>>>>

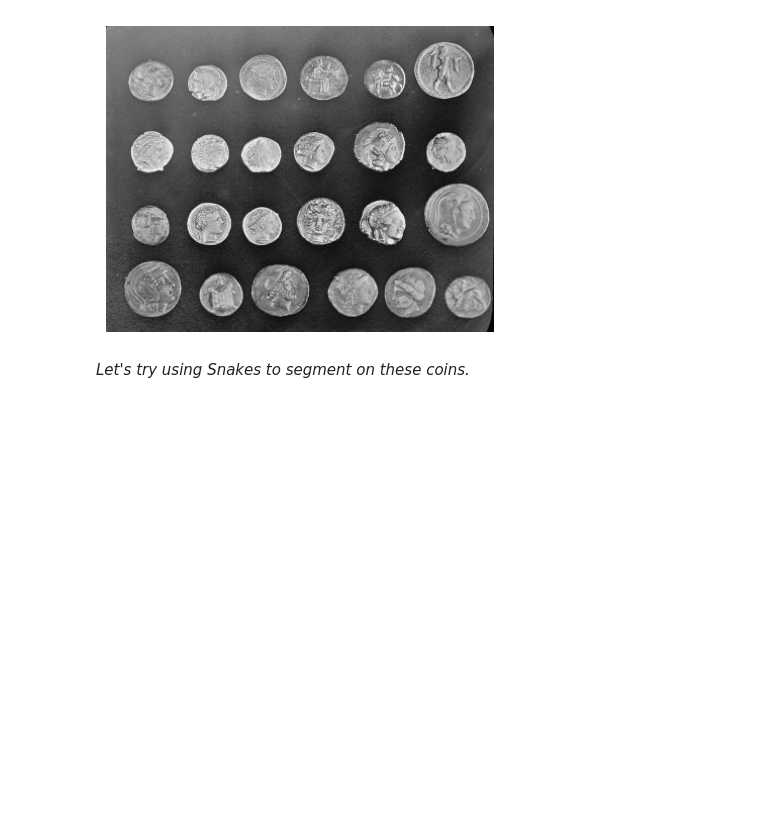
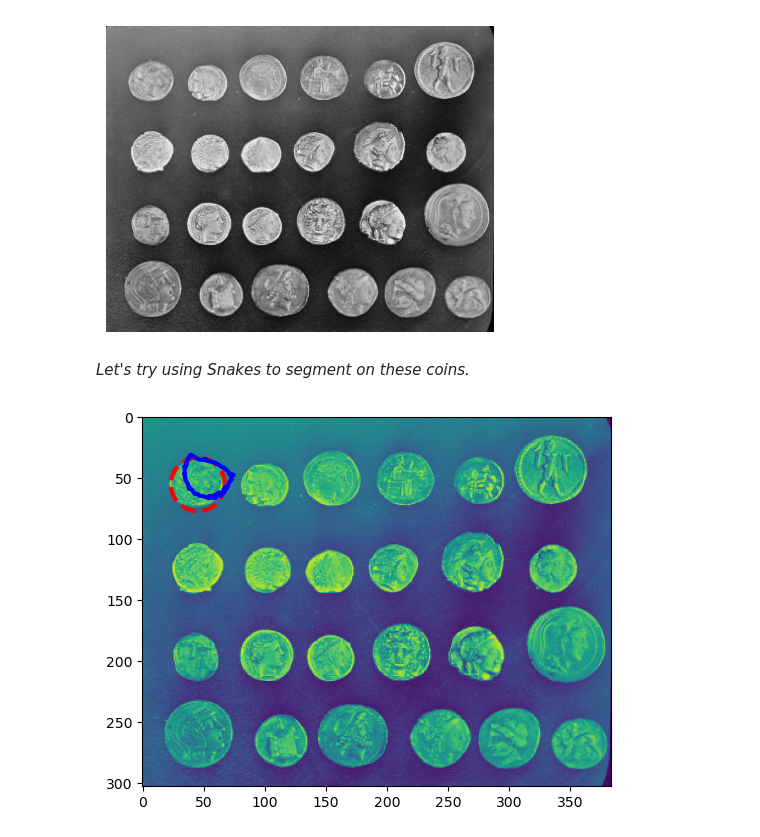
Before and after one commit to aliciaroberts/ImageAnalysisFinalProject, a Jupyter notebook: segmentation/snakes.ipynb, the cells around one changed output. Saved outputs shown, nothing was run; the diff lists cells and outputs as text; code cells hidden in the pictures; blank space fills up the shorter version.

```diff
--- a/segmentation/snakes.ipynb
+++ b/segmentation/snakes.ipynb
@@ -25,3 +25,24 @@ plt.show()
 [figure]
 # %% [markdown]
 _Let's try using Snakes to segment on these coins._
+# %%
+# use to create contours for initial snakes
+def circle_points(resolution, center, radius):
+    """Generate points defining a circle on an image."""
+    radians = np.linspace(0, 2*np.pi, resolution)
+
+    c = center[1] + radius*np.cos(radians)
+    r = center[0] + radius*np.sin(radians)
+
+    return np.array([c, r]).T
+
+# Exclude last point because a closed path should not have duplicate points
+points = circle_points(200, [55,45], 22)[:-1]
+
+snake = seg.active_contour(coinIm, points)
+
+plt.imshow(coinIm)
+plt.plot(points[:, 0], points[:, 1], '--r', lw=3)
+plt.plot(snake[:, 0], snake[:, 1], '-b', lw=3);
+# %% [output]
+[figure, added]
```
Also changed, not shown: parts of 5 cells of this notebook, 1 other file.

<<<<

WORK ITEM: What you output should match the records line for line, minus the pictures.

SOLUTION FOR THIS TASK:
Before and after one commit to aliciaroberts/ImageAnalysisFinalProject, a Jupyter notebook: segmentation/snakes.ipynb, the cells around one changed output. Saved outputs shown, nothing was run; the diff lists cells and outputs as text; code cells hidden in the pictures; blank space fills up the shorter version.

```diff
--- a/segmentation/snakes.ipynb
+++ b/segmentation/snakes.ipynb
@@ -25,3 +25,24 @@ plt.show()
 [figure]
 # %% [markdown]
 _Let's try using Snakes to segment on these coins._
+# %%
+# use to create contours for initial snakes
+def circle_points(resolution, center, radius):
+    """Generate points defining a circle on an image."""
+    radians = np.linspace(0, 2*np.pi, resolution)
+
+    c = center[1] + radius*np.cos(radians)
+    r = center[0] + radius*np.sin(radians)
+
+    return np.array([c, r]).T
+
+# Exclude last point because a closed path should not have duplicate points
+points = circle_points(200, [55,45], 22)[:-1]
+
+snake = seg.active_contour(coinIm, points)
+
+plt.imshow(coinIm)
+plt.plot(points[:, 0], points[:, 1], '--r', lw=3)
+plt.plot(snake[:, 0], snake[:, 1], '-b', lw=3);
+# %% [output]
+[figure, added]
```
Also changed, not shown: parts of 5 cells of this notebook, 1 other file.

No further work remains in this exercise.